Source data Start Marker
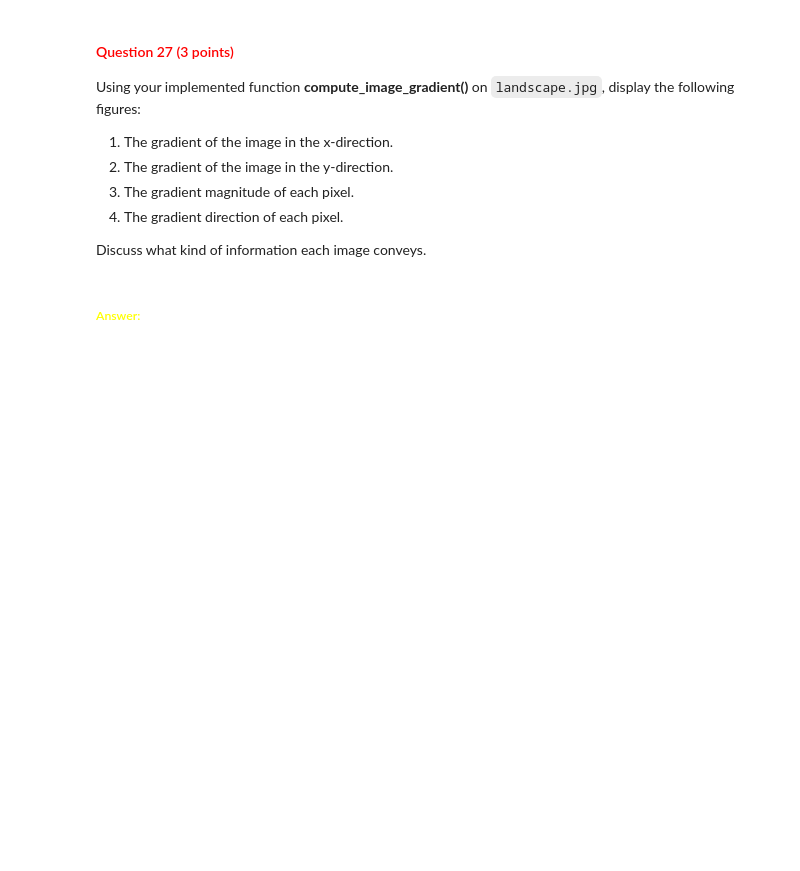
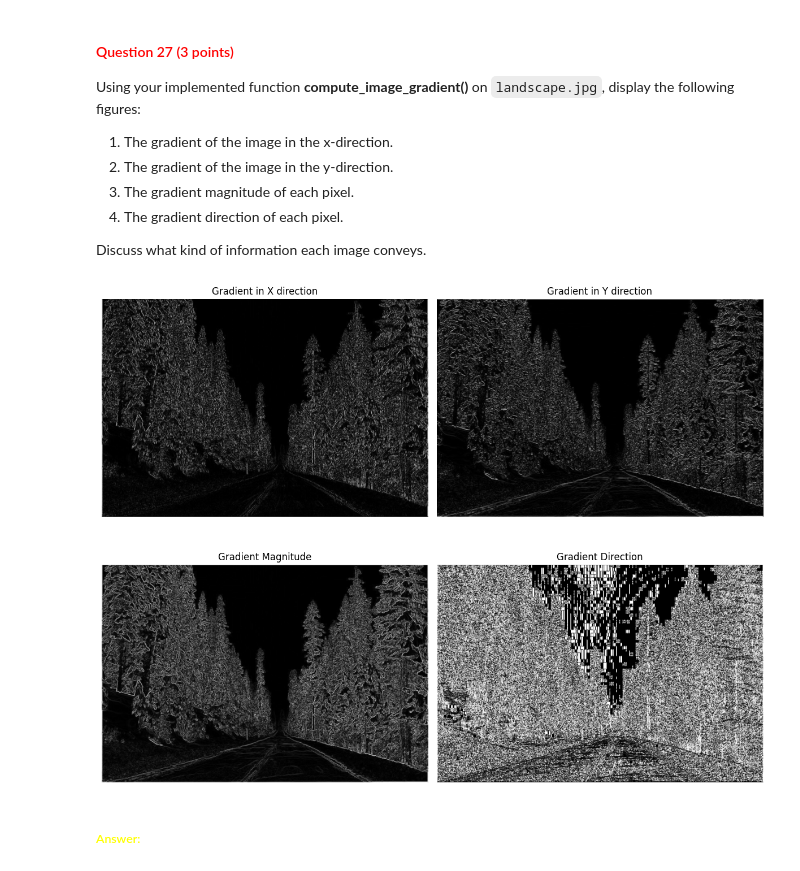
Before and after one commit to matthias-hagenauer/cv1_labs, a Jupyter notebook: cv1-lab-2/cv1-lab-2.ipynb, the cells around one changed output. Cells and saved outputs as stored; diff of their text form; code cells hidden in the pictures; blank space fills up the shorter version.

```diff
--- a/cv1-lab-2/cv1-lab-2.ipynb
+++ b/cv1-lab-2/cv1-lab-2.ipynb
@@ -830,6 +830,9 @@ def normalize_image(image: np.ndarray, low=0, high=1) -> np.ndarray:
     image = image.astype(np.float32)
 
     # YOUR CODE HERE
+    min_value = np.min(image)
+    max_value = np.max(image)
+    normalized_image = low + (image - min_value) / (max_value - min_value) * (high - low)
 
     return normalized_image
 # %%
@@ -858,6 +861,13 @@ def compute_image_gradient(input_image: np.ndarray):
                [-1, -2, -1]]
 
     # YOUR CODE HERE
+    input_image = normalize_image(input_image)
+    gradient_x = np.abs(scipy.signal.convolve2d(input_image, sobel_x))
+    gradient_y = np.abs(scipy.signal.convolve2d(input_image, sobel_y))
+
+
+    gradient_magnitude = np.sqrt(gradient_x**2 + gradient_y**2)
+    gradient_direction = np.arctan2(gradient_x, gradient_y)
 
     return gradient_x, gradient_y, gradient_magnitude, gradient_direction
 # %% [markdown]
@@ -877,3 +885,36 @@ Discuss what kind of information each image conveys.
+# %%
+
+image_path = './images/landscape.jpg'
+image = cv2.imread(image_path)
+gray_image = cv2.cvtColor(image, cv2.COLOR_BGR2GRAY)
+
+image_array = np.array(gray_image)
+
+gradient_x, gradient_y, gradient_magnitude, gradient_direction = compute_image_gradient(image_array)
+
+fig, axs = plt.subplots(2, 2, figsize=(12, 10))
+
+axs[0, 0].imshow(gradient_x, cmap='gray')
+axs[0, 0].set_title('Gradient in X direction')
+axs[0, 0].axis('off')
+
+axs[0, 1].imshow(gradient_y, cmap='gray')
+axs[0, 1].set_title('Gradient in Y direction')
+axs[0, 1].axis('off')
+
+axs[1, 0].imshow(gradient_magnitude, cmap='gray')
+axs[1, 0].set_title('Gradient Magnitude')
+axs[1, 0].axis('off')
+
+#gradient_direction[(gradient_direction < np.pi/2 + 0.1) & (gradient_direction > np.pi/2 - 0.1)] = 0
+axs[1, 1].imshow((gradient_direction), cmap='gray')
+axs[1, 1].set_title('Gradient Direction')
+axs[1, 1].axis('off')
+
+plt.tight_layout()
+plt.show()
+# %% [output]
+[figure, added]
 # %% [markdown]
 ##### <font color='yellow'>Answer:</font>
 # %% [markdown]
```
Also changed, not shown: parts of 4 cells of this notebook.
Source data End Marker
* **Your objective**: Give back every entry in its exact wording, leaving the pictures out.

* **Result**:
Before and after one commit to matthias-hagenauer/cv1_labs, a Jupyter notebook: cv1-lab-2/cv1-lab-2.ipynb, the cells around one changed output. Cells and saved outputs as stored; diff of their text form; code cells hidden in the pictures; blank space fills up the shorter version.

```diff
--- a/cv1-lab-2/cv1-lab-2.ipynb
+++ b/cv1-lab-2/cv1-lab-2.ipynb
@@ -830,6 +830,9 @@ def normalize_image(image: np.ndarray, low=0, high=1) -> np.ndarray:
     image = image.astype(np.float32)
 
     # YOUR CODE HERE
+    min_value = np.min(image)
+    max_value = np.max(image)
+    normalized_image = low + (image - min_value) / (max_value - min_value) * (high - low)
 
     return normalized_image
 # %%
@@ -858,6 +861,13 @@ def compute_image_gradient(input_image: np.ndarray):
                [-1, -2, -1]]
 
     # YOUR CODE HERE
+    input_image = normalize_image(input_image)
+    gradient_x = np.abs(scipy.signal.convolve2d(input_image, sobel_x))
+    gradient_y = np.abs(scipy.signal.convolve2d(input_image, sobel_y))
+
+
+    gradient_magnitude = np.sqrt(gradient_x**2 + gradient_y**2)
+    gradient_direction = np.arctan2(gradient_x, gradient_y)
 
     return gradient_x, gradient_y, gradient_magnitude, gradient_direction
 # %% [markdown]
@@ -877,3 +885,36 @@ Discuss what kind of information each image conveys.
+# %%
+
+image_path = './images/landscape.jpg'
+image = cv2.imread(image_path)
+gray_image = cv2.cvtColor(image, cv2.COLOR_BGR2GRAY)
+
+image_array = np.array(gray_image)
+
+gradient_x, gradient_y, gradient_magnitude, gradient_direction = compute_image_gradient(image_array)
+
+fig, axs = plt.subplots(2, 2, figsize=(12, 10))
+
+axs[0, 0].imshow(gradient_x, cmap='gray')
+axs[0, 0].set_title('Gradient in X direction')
+axs[0, 0].axis('off')
+
+axs[0, 1].imshow(gradient_y, cmap='gray')
+axs[0, 1].set_title('Gradient in Y direction')
+axs[0, 1].axis('off')
+
+axs[1, 0].imshow(gradient_magnitude, cmap='gray')
+axs[1, 0].set_title('Gradient Magnitude')
+axs[1, 0].axis('off')
+
+#gradient_direction[(gradient_direction < np.pi/2 + 0.1) & (gradient_direction > np.pi/2 - 0.1)] = 0
+axs[1, 1].imshow((gradient_direction), cmap='gray')
+axs[1, 1].set_title('Gradient Direction')
+axs[1, 1].axis('off')
+
+plt.tight_layout()
+plt.show()
+# %% [output]
+[figure, added]
 # %% [markdown]
 ##### <font color='yellow'>Answer:</font>
 # %% [markdown]
```
Also changed, not shown: parts of 4 cells of this notebook.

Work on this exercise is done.